Dataset —

....................

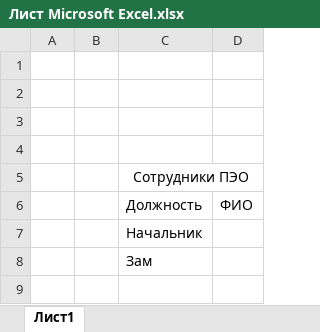
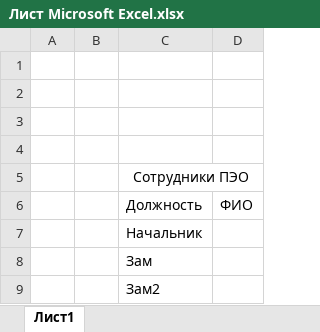
Before and after one commit to master91/11.02, an Excel workbook: Лист Microsoft Excel.xlsx, sheet Лист1, drawn as a sheet; values as stored, in another font and other column widths than the file's, no borders; the diff names each change by its address in the sheet, - before the commit and + after, or states it on an @@ line.

Commit message:
Должности ввел

```diff
--- a/Лист Microsoft Excel.xlsx (sheet Лист1)
+++ b/Лист Microsoft Excel.xlsx (sheet Лист1)
+row 9:  |  | Зам2
```
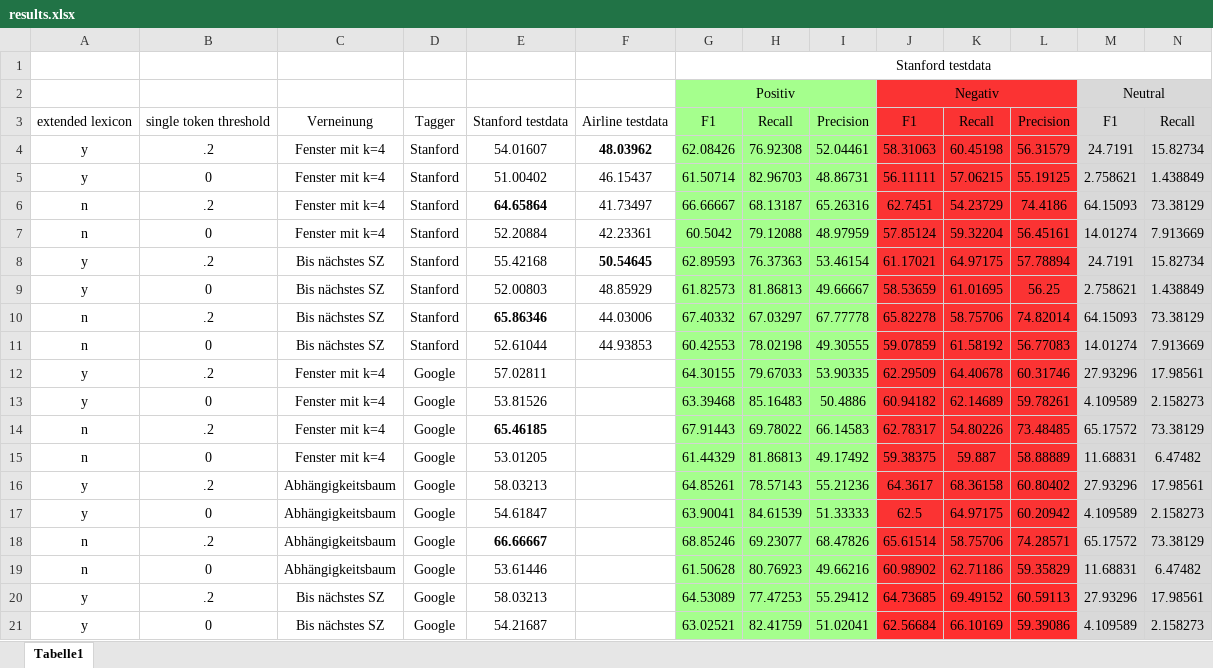
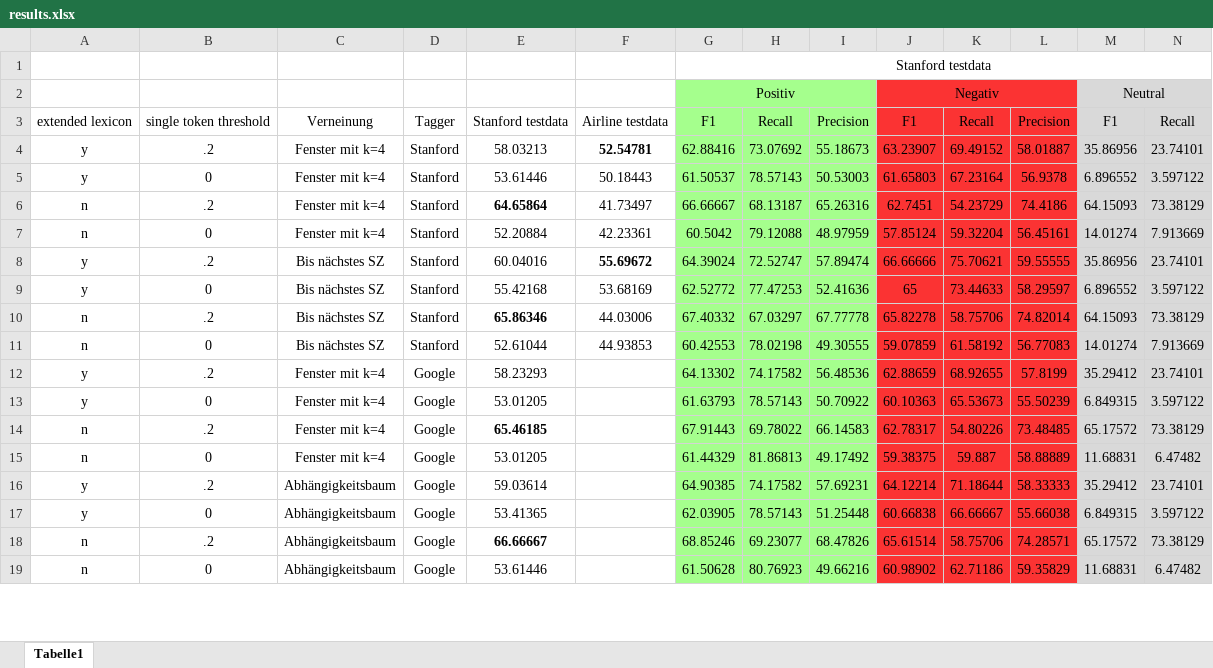
Before and after one commit to Velociraptor45/MicroSent, an Excel workbook: MicroSent/results.xlsx, sheet Tabelle1, drawn as a sheet; only a part is shown; values as stored, in another font and other column widths than the file's, no borders; removed rows and columns are numbered as before the commit, all else as after; rows hold the shown columns only; the diff covers the shown part only; the diff names each change by its address in the sheet, - before the commit and + after, or states it on an @@ line.

Commit message:
Update results

```diff
--- a/MicroSent/results.xlsx (sheet Tabelle1)
+++ b/MicroSent/results.xlsx (sheet Tabelle1)
-row 4: y | .2 | Fenster mit k=4 | Stanford | 54.01607 | 48.03962 | 62.08426 | 76.92308 | 52.04461 | 58.31063 | 60.45198 | 56.31579 | 24.7191 | 15.82734
-row 5: y | 0 | Fenster mit k=4 | Stanford | 51.00402 | 46.15437 | 61.50714 | 82.96703 | 48.86731 | 56.11111 | 57.06215 | 55.19125 | 2.758621 | 1.438849
+row 4: y | .2 | Fenster mit k=4 | Stanford | 58.03213 | 52.54781 | 62.88416 | 73.07692 | 55.18673 | 63.23907 | 69.49152 | 58.01887 | 35.86956 | 23.74101
+row 5: y | 0 | Fenster mit k=4 | Stanford | 53.61446 | 50.18443 | 61.50537 | 78.57143 | 50.53003 | 61.65803 | 67.23164 | 56.9378 | 6.896552 | 3.597122
-row 8: y | .2 | Bis nächstes SZ | Stanford | 55.42168 | 50.54645 | 62.89593 | 76.37363 | 53.46154 | 61.17021 | 64.97175 | 57.78894 | 24.7191 | 15.82734
-row 9: y | 0 | Bis nächstes SZ | Stanford | 52.00803 | 48.85929 | 61.82573 | 81.86813 | 49.66667 | 58.53659 | 61.01695 | 56.25 | 2.758621 | 1.438849
+row 8: y | .2 | Bis nächstes SZ | Stanford | 60.04016 | 55.69672 | 64.39024 | 72.52747 | 57.89474 | 66.66666 | 75.70621 | 59.55555 | 35.86956 | 23.74101
+row 9: y | 0 | Bis nächstes SZ | Stanford | 55.42168 | 53.68169 | 62.52772 | 77.47253 | 52.41636 | 65 | 73.44633 | 58.29597 | 6.896552 | 3.597122
-row 12: y | .2 | Fenster mit k=4 | Google | 57.02811 |  | 64.30155 | 79.67033 | 53.90335 | 62.29509 | 64.40678 | 60.31746 | 27.93296 | 17.98561
-row 13: y | 0 | Fenster mit k=4 | Google | 53.81526 |  | 63.39468 | 85.16483 | 50.4886 | 60.94182 | 62.14689 | 59.78261 | 4.109589 | 2.158273
+row 12: y | .2 | Fenster mit k=4 | Google | 58.23293 |  | 64.13302 | 74.17582 | 56.48536 | 62.88659 | 68.92655 | 57.8199 | 35.29412 | 23.74101
+row 13: y | 0 | Fenster mit k=4 | Google | 53.01205 |  | 61.63793 | 78.57143 | 50.70922 | 60.10363 | 65.53673 | 55.50239 | 6.849315 | 3.597122
-row 16: y | .2 | Abhängigkeitsbaum | Google | 58.03213 |  | 64.85261 | 78.57143 | 55.21236 | 64.3617 | 68.36158 | 60.80402 | 27.93296 | 17.98561
-row 17: y | 0 | Abhängigkeitsbaum | Google | 54.61847 |  | 63.90041 | 84.61539 | 51.33333 | 62.5 | 64.97175 | 60.20942 | 4.109589 | 2.158273
+row 16: y | .2 | Abhängigkeitsbaum | Google | 59.03614 |  | 64.90385 | 74.17582 | 57.69231 | 64.12214 | 71.18644 | 58.33333 | 35.29412 | 23.74101
+row 17: y | 0 | Abhängigkeitsbaum | Google | 53.41365 |  | 62.03905 | 78.57143 | 51.25448 | 60.66838 | 66.66667 | 55.66038 | 6.849315 | 3.597122
-row 20: y | .2 | Bis nächstes SZ | Google | 58.03213 |  | 64.53089 | 77.47253 | 55.29412 | 64.73685 | 69.49152 | 60.59113 | 27.93296 | 17.98561
-row 21: y | 0 | Bis nächstes SZ | Google | 54.21687 |  | 63.02521 | 82.41759 | 51.02041 | 62.56684 | 66.10169 | 59.39086 | 4.109589 | 2.158273
```
Also changed, not shown: 2 added rows elsewhere in this sheet, 2 other files.
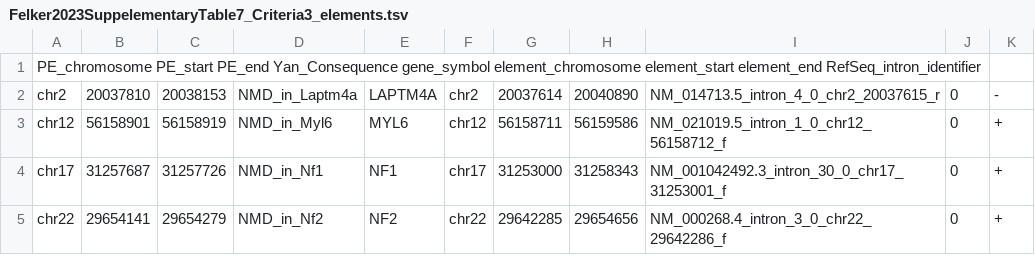
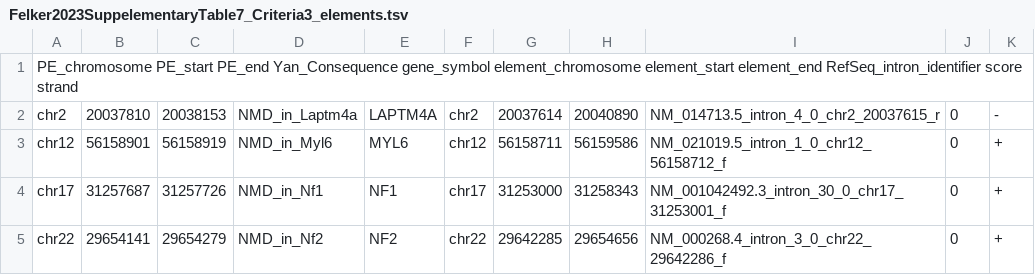
Before and after one commit to HudsonAlpha/poison_exon_variant_analysis, a TSV file: data/Felker2023SuppelementaryTable7_Criteria3_elements.tsv, drawn as a sheet; only a part is shown.

Commit message:
Update Felker2023SuppelementaryTable7_Criteria3_elements.tsv

```diff
--- a/data/Felker2023SuppelementaryTable7_Criteria3_elements.tsv
+++ b/data/Felker2023SuppelementaryTable7_Criteria3_elements.tsv
@@ -1,2 +1,2 @@
-PE_chromosome PE_start  PE_end  Yan_Consequence gene_symbol element_chromosome  element_start element_end RefSeq_intron_identifier
+PE_chromosome PE_start  PE_end  Yan_Consequence gene_symbol element_chromosome  element_start element_end RefSeq_intron_identifier  score strand
 chr2	20037810	20038153	NMD_in_Laptm4a	LAPTM4A	chr2	20037614	20040890	NM_014713.5_intron_4_0_chr2_20037615_r	0	-
```
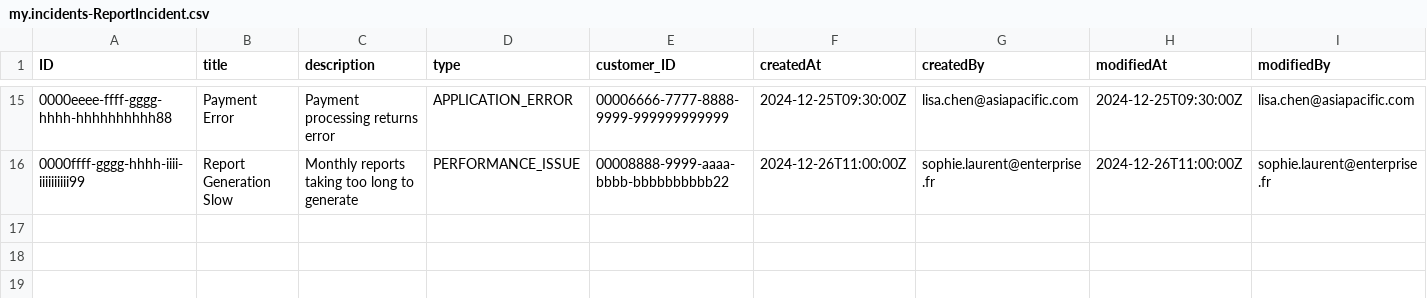
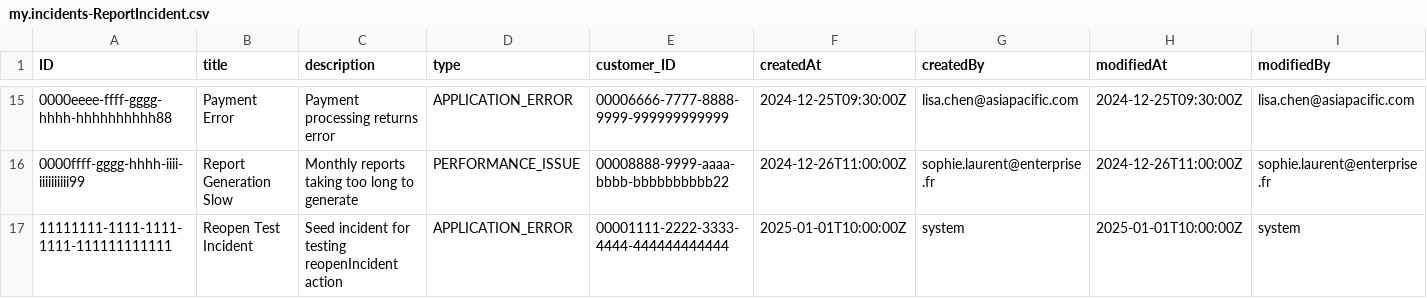
Before and after one commit to D-Novruzov/IncidentManagement-with-SAP-CAP, a CSV file: db/data/my.incidents-ReportIncident.csv, drawn as a sheet; only a part is shown, gaps mark what is left out.

Commit message:
reopenIncident action added, code refactoring done

```diff
--- a/db/data/my.incidents-ReportIncident.csv
+++ b/db/data/my.incidents-ReportIncident.csv
@@ -16 +16,2 @@ ID;title;description;type;customer_ID;createdAt;createdBy;modifiedAt;modifiedBy
 0000ffff-gggg-hhhh-iiii-iiiiiiiiii99;Report Generation Slow;Monthly reports taking too long to generate;PERFORMANCE_ISSUE;00008888-9999-aaaa-bbbb-bbbbbbbbbb22;2024-12-26T11:00:00Z;sophie.laurent@enterprise.fr;2024-12-26T11:00:00Z;sophie.laurent@enterprise.fr
+11111111-1111-1111-1111-111111111111;Reopen Test Incident;Seed incident for testing reopenIncident action;APPLICATION_ERROR;00001111-2222-3333-4444-444444444444;2025-01-01T10:00:00Z;system;2025-01-01T10:00:00Z;system
```
Also changed, not shown: db/data/my.incidents-Incident.csv, 5 other files.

....................

Work order — Go through the data, and copy each line in which the word "incidents" appears.

Task solution —
Before and after one commit to D-Novruzov/IncidentManagement-with-SAP-CAP, a CSV file: db/data/my.incidents-ReportIncident.csv, drawn as a sheet; only a part is shown, gaps mark what is left out.
--- a/db/data/my.incidents-ReportIncident.csv
+++ b/db/data/my.incidents-ReportIncident.csv
Also changed, not shown: db/data/my.incidents-Incident.csv, 5 other files.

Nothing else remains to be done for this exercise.